Hair growth follows a routine, which includes the growth phase and a resting phase. At any time, around 85 – 95% of hair on your scalp is in the growth phase, whereas the rest of it is in the resting phase. During pregnancy and after child birth, a woman’s body undergoes many hormonal changes which stimulate an increase in the percentage of hair in the growth phase. Due to this hormonal change, expecting women usually experience thick and shiny hair during their pregnancy months. Taking prenatal vitamins also helps the hair to grow healthier, but half of them fall out after giving birth. This is due to the fact that pregnancy can trigger all the hair on the scalp to move to the growth phase, so that no hair stays in the resting phase. Most women do not even have a single hair fall during pregnancy and infant they experience new hair growth as well. After the pregnancy is over, all the hair enters the shedding phase, due to which women experience hair fall. Hundreds of hair is lost every day instead of the dozens which fall naturally. This kind of hair loss is called a Telogen Effluvium, which usually occurs 3 to 6 months after birth, when the woman is usually breastfeeding. Women are often under the wrong impression that breastfeeding is the cause of hair loss, which is not the case.
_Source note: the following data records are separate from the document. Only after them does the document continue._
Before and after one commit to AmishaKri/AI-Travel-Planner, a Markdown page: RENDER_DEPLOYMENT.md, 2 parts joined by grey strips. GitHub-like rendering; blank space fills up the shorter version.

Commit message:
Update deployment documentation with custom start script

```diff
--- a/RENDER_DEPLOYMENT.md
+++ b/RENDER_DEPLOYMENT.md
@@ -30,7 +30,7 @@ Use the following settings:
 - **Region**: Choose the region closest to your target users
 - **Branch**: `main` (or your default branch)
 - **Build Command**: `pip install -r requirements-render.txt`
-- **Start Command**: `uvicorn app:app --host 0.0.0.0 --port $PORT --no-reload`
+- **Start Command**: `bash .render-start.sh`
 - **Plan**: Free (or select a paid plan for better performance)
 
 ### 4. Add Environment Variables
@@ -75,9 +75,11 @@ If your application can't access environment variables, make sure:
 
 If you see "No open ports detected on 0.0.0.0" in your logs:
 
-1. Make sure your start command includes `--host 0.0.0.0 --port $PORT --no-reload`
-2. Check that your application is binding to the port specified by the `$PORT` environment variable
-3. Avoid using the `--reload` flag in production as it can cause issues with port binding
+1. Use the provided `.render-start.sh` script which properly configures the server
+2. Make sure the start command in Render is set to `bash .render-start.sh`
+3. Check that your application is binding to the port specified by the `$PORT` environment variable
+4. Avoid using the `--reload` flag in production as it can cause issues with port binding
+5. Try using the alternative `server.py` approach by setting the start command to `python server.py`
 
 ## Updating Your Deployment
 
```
Giving birth is a common cause of hair loss in women, just like undergoing a major surgery, illness, stress or traumatic event in life. In all these cases, hair loss actually occurs 4 – 6 months after the event, and the sufferer is unable to relate the old incident as a cause of hair loss, thinking that it happened too early to cause hair loss now, which is completely wrong. Hair loss follows this delayed pattern due to its slow growth cycle and men and women experience hair fall several months after the actual event.
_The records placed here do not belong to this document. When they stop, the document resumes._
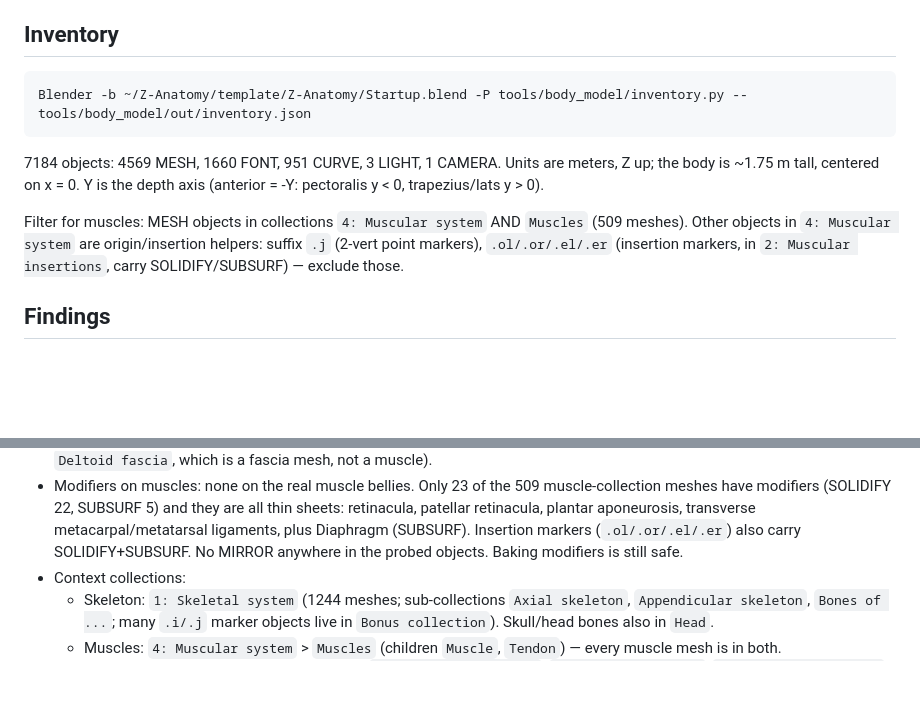
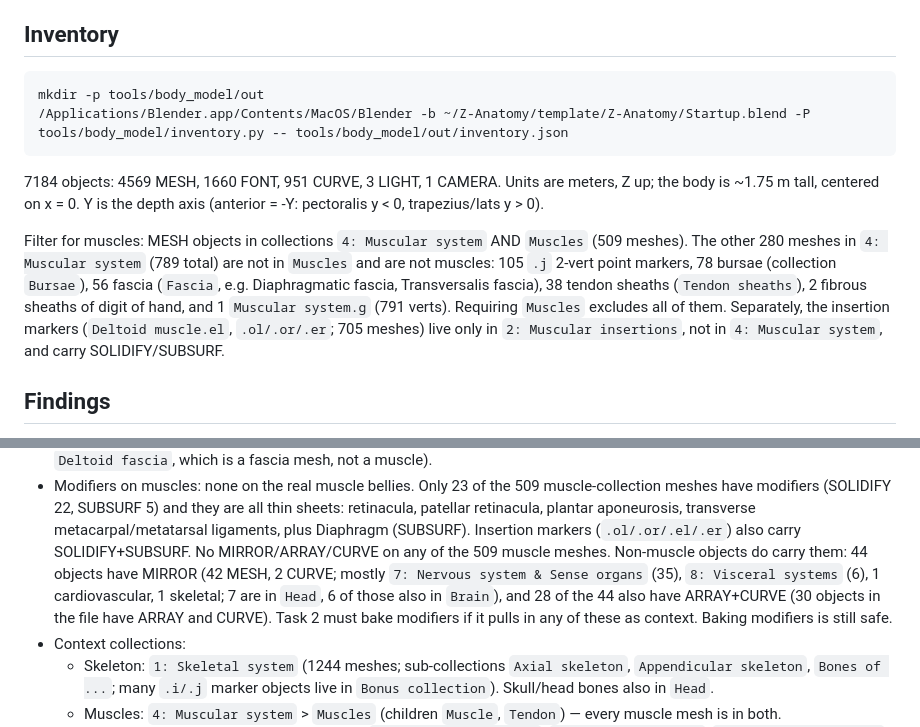
Before and after one commit to thunyataps/food_diary, a Markdown page: tools/body_model/README.md, 2 parts joined by grey strips. GitHub-like rendering; blank space fills up the shorter version.

Commit message:
Correct MIRROR scope and non-muscle object breakdown in body_model README
Co-Authored-By: Claude Opus 5.5 <noreply@anthropic.com>

````diff
--- a/tools/body_model/README.md
+++ b/tools/body_model/README.md
@@ -17,14 +17,19 @@ https://github.com/Z-Anatomy/Models-of-human-anatomy). The source `.blend` is no
 
 ## Inventory
 ```
-Blender -b ~/Z-Anatomy/template/Z-Anatomy/Startup.blend -P tools/body_model/inventory.py -- tools/body_model/out/inventory.json
+mkdir -p tools/body_model/out
+/Applications/Blender.app/Contents/MacOS/Blender -b ~/Z-Anatomy/template/Z-Anatomy/Startup.blend -P tools/body_model/inventory.py -- tools/body_model/out/inventory.json
 ```
 7184 objects: 4569 MESH, 1660 FONT, 951 CURVE, 3 LIGHT, 1 CAMERA. Units are meters, Z up; the body is
 ~1.75 m tall, centered on x = 0. Y is the depth axis (anterior = -Y: pectoralis y < 0, trapezius/lats y > 0).
 
 Filter for muscles: MESH objects in collections `4: Muscular system` AND `Muscles` (509 meshes).
-Other objects in `4: Muscular system` are origin/insertion helpers: suffix `.j` (2-vert point markers),
-`.ol/.or/.el/.er` (insertion markers, in `2: Muscular insertions`, carry SOLIDIFY/SUBSURF) — exclude those.
+The other 280 meshes in `4: Muscular system` (789 total) are not in `Muscles` and are not muscles:
+105 `.j` 2-vert point markers, 78 bursae (collection `Bursae`), 56 fascia (`Fascia`, e.g. Diaphragmatic fascia,
+Transversalis fascia), 38 tendon sheaths (`Tendon sheaths`),
+2 fibrous sheaths of digit of hand, and 1 `Muscular system.g` (791 verts). Requiring `Muscles` excludes all of them.
+Separately, the insertion markers (`Deltoid muscle.el`, `.ol/.or/.er`; 705 meshes) live only in
+`2: Muscular insertions`, not in `4: Muscular system`, and carry SOLIDIFY/SUBSURF.
 
 ## Findings
 - Side suffix: `.l` / `.r`. `.l` center x sign: **+** (252/252 `.l` muscles have x > 0; 253/253 `.r` have x < 0).
@@ -48,7 +53,11 @@ Other objects in `4: Muscular system` are origin/insertion helpers: suffix `.j`
 - Modifiers on muscles: none on the real muscle bellies. Only 23 of the 509 muscle-collection meshes have modifiers
   (SOLIDIFY 22, SUBSURF 5) and they are all thin sheets: retinacula, patellar retinacula, plantar aponeurosis,
   transverse metacarpal/metatarsal ligaments, plus Diaphragm (SUBSURF). Insertion markers (`.ol/.or/.el/.er`) also carry
-  SOLIDIFY+SUBSURF. No MIRROR anywhere in the probed objects. Baking modifiers is still safe.
+  SOLIDIFY+SUBSURF. No MIRROR/ARRAY/CURVE on any of the 509 muscle meshes.
+  Non-muscle objects do carry them: 44 objects have MIRROR (42 MESH, 2 CURVE; mostly `7: Nervous system & Sense organs`
+  (35), `8: Visceral systems` (6), 1 cardiovascular, 1 skeletal; 7 are in `Head`, 6 of those also in `Brain`), and 28 of the 44
+  also have ARRAY+CURVE (30 objects in the file have ARRAY and CURVE). Task 2 must bake modifiers if it pulls in any of
+  these as context. Baking modifiers is still safe.
 - Context collections:
   - Skeleton: `1: Skeletal system` (1244 meshes; sub-collections `Axial skeleton`, `Appendicular skeleton`, `Bones of ...`;
     many `.i/.j` marker objects live in `Bonus collection`). Skull/head bones also in `Head`.
````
Women experiencing hair loss after giving birth to a baby can treat the condition by taking Vitamin B12 shots and over the counter supplements including Biotin. Normally, 2.5mg of Biotin is required daily. Women should also continue taking prenatal vitamins along with lactating vitamins after giving birth and should maintain a healthy diet. If the hair loss problem is left untreated, it can last up to 18 months after child birth, which is a significantly long time period. After that, hair will come back to normal and hair loss will stop. The normal growth pattern of hair starts again and women only experience a few dozen hair falling each day instead of a few hundred.
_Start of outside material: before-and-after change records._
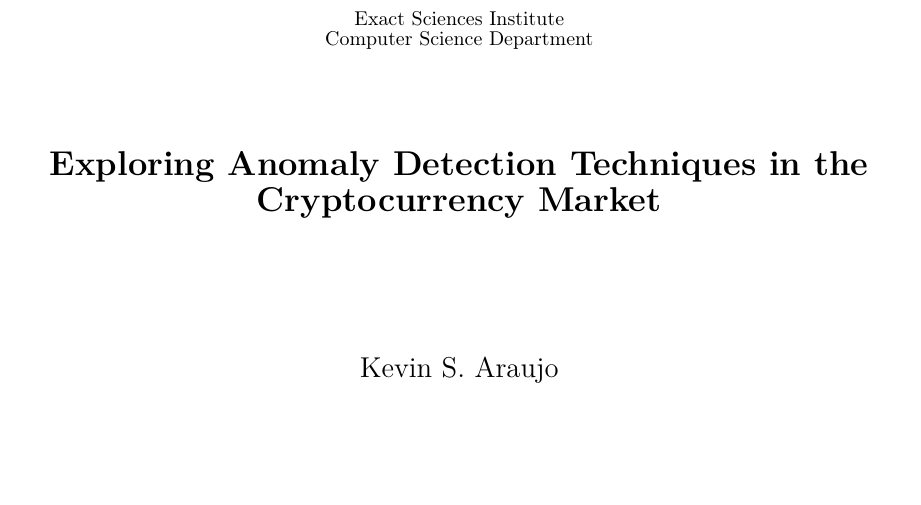
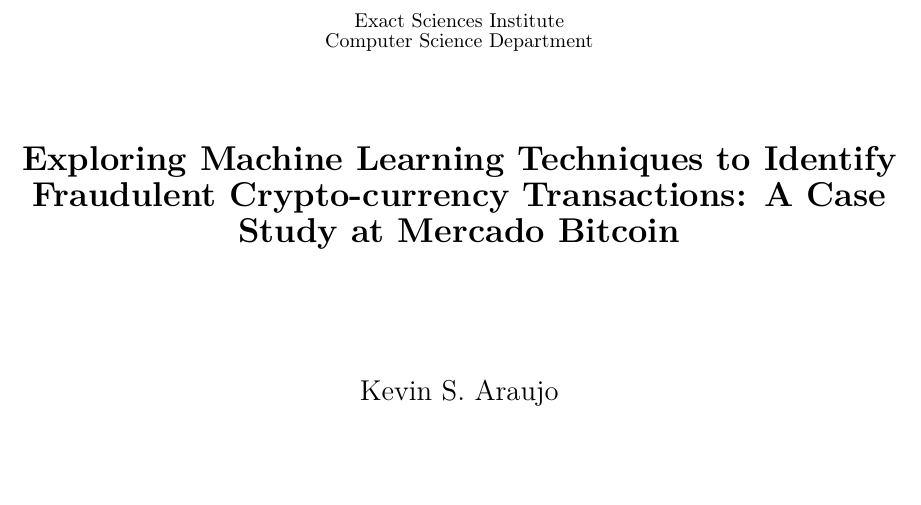
Before and after one commit to kevinsantana/PPCA-UnB-Dissertation, a LaTeX thesis (dissertation_main.tex): part of page 2 of 43, cut so that both start at the same text. Compiled offline with pdfLaTeX; a missing font is replaced by an installed copy or a similar font.

Commit message:
updating title

```diff
--- a/dissertation_main.tex
+++ b/dissertation_main.tex
@@ -42,7 +42,7 @@
 
 \autor{Kevin S.}{Araujo}%
 
-\titulo{Exploring Anomaly Detection Techniques in the Cryptocurrency Market}%
+\titulo{Exploring Machine Learning Techniques to Identify Fraudulent Crypto-currency Transactions: A Case Study at Mercado Bitcoin}%
 
 \palavraschave{criptomoedas, detecção de anomalia, aprendizagem de máquina}%
 \keywords{criptocurrencies, anomaly detection, machine learning}%
```
Also changed, not shown: .github/workflows/build-and-deploy.yml (+1 -1 lines), README.md, dissertation_main.pdf.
Eating a healthy diet with lots of protein and taking all the essential supplements can help minimize this time period of Telogen Effluvium. However, if other factors like stress, anxiety and neglect in taking care of hair continue with the hair loss problem, it can lead to further hair loss and hair thinning in women. Getting your thyroid levels checked post-partum is also helpful as women experience fluctuating thyroid levels after birth. Drinking lots of fluid and taking enough sleep can also help reduce hair loss and thinning. Some women get a good hair cut which is more manageable and requires less care, so their hair looks short and healthy instead of long and thin. It is important to take the right steps at the right time to reduce hair fall after child birth. If hair loss continues after 12 to 18 months, professional help should be taken from a health care consultant.